At the Weekend Media Festival this September, we are going to enjoy Scott Morrison, a Business Accelerator and the former Marketing and Commercial Director at Diesel UK, who will be speaking about how to become an Accelerated Leader in organizations and what it takes to make a high performing marketing. Apart from Diesel, Scott has 20 years of unique experience with some of the world’s most innovative, demanding and high performing businesses including Saatchi and Saatchi, Wieden and Kennedy, P&G, Nike, Activision and Levi’s. 3 times already, Scott has been recognized as one of the UK’s 50 most influential Black people, as well as one of the 30 most influential Marketing leaders in the UK. Today we speak to him about some of the world’s highest performing cultures he has worked with, positive disruption, accelerating leaders, start-ups and business success.
Scott, you lead clients through an expansive, first-hand experience of working in and with businesses who are famous for bringing positive disruption to their markets. Recently, you said you see disruption as the most powerful tool to help business accelerate. How do shape that disruption, and why is it important for today’s constant market changes?
At one of my start-up businesses, we share with our clients the view that the businesses who will win coming out of the recession are the ones that can sense, respond and adapt to disruption in their markets. The way that they do this is to CREATE positive disruption internally to make sure that they are foreseeing things and have the internal power to make it happen.
In my Accelerated Leader program, I share what I believe to be 6 key behaviors and traits that help leaders become Accelerated Leaders. These have been distilled from my time building cultures in brands that have positive disruption in their DNA – these are the skills that help these leaders CREATE positive disruption and in turn acceleration in their businesses. Once this takes hold in an organization then the culture, the people and ultimately the organizations performance reaches optimum levels of performance. It means breaking some norms, challenging inertia and empowering your teams through clear vision and autonomy.
Scott says cultural, creative and commercial factors are to be considered for responding quickly to constant market changes. We asked him about how he applies that to startups that he works with and if they are more aware of those factors than an old company who just wants to make a change. This is what he said:
For me, start-ups are, in many ways, the pinnacle of positive disruption; that’s why I work and embed myself with their ways of working. Many start-ups are fantastic models of acceleration too and through lean and agile approaches are far more able to respond quickly to market needs.

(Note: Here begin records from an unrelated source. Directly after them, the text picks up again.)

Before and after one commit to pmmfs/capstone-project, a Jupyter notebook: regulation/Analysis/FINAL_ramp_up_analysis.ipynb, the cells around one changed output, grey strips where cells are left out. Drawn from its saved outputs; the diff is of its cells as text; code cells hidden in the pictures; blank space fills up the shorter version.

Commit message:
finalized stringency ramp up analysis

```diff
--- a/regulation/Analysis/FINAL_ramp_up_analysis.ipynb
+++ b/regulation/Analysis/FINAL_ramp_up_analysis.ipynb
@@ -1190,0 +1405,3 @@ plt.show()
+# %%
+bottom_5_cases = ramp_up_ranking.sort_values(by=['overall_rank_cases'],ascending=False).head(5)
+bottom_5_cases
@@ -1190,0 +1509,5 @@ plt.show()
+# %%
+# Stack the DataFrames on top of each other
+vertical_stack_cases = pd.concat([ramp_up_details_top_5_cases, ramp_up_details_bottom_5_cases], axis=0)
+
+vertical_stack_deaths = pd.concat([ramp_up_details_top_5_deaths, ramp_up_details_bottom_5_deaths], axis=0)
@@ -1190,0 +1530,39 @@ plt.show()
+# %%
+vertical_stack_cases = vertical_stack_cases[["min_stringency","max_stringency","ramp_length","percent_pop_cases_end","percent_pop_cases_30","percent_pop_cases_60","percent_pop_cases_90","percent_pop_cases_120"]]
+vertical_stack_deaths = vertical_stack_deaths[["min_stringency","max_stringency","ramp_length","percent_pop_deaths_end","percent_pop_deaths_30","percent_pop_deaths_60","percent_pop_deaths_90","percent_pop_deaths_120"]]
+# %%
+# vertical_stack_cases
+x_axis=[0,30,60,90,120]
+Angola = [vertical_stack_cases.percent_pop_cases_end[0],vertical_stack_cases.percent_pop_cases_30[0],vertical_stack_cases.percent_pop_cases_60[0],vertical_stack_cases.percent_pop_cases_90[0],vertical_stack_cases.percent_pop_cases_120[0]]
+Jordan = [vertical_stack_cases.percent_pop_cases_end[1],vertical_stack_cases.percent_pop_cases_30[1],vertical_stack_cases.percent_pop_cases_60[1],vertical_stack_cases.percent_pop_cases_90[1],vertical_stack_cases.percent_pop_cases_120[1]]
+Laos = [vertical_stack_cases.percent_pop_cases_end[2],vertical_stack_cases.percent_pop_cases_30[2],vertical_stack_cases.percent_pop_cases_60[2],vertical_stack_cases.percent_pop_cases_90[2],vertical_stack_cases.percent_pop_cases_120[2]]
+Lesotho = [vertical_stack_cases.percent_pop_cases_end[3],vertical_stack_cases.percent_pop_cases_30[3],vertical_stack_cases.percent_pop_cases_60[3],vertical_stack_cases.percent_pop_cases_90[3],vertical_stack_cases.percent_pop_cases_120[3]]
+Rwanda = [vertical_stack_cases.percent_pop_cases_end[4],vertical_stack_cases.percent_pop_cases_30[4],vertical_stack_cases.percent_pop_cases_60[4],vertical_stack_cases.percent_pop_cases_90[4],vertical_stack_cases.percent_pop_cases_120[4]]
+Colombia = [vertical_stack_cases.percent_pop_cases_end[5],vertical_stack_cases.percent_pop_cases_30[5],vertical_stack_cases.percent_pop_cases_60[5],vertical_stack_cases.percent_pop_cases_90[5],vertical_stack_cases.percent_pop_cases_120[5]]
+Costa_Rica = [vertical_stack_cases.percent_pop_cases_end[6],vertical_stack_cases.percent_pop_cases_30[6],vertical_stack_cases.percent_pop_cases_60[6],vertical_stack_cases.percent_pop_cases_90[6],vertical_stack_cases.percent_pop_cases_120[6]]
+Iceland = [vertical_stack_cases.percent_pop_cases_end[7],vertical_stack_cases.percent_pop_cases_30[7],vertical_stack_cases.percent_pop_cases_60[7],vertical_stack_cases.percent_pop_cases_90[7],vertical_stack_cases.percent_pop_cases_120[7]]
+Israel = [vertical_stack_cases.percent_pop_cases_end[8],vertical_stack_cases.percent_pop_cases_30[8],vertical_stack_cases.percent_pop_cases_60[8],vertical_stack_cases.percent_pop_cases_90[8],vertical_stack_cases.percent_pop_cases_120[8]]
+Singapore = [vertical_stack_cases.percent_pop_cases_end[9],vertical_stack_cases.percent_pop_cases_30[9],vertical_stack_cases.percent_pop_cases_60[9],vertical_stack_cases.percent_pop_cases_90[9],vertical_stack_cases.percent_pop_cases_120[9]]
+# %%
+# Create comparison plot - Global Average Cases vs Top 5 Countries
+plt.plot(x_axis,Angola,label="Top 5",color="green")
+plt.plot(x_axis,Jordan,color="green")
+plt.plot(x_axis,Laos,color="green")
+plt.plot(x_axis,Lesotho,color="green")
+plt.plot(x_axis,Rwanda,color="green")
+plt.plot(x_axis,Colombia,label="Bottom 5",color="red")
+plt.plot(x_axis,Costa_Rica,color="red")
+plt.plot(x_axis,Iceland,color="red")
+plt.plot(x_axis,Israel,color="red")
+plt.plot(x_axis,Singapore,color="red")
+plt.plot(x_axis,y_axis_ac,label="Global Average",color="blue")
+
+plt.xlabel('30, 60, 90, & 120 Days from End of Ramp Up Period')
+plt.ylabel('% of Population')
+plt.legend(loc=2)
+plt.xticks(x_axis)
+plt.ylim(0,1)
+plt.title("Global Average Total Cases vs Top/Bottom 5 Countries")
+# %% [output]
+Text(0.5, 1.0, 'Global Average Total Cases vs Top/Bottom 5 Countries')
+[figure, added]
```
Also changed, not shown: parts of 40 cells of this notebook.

However, there are also many start-ups who are focused on one thing and one thing only and have little experience or knowledge outside of that field. They may be headed by people who are highly skilled technically or developer-wise but once they go to market, look to build a brand or pivot the tech they get stuck in old ways, routines or ways of thinking. Also, these companies grow at such pace that building the culture and making it stick can become a real challenge. By coaching Accelerated Leaders in the organizations, start-ups can learn how to successfully build the kind of organizations that reflect their DNA.
One of the Tech startups Scott works with is a Croatian next-generation 3D retail tool, Trillenium. We asked Scott what attracted him to Trillenium and where does he see its positive disruption.
Trillenium is a bold and experiential product that will positively disrupt the world of online shopping. I loved the product the moment I saw it and wanted to be part of the team that brought it to the UK. It takes all of the positive experiences of offline shopping and adds them to the online mix. The guys are passionate and we have a strong team to take it to market. Given my past experience in retail, I think this will further revolutionize the global online shopping experience for the brands we work with.
Talking about corporations and startups, you’ve recently become a mentor and speaker with Virgin StartUp, a non-profit organization launched by the big, famous Virgin Corporation. There, we see young entrepreneurs offering food, art, fashion and gaming as the most common topics. Does that mean that a new startup should definitely be lifestyle-oriented?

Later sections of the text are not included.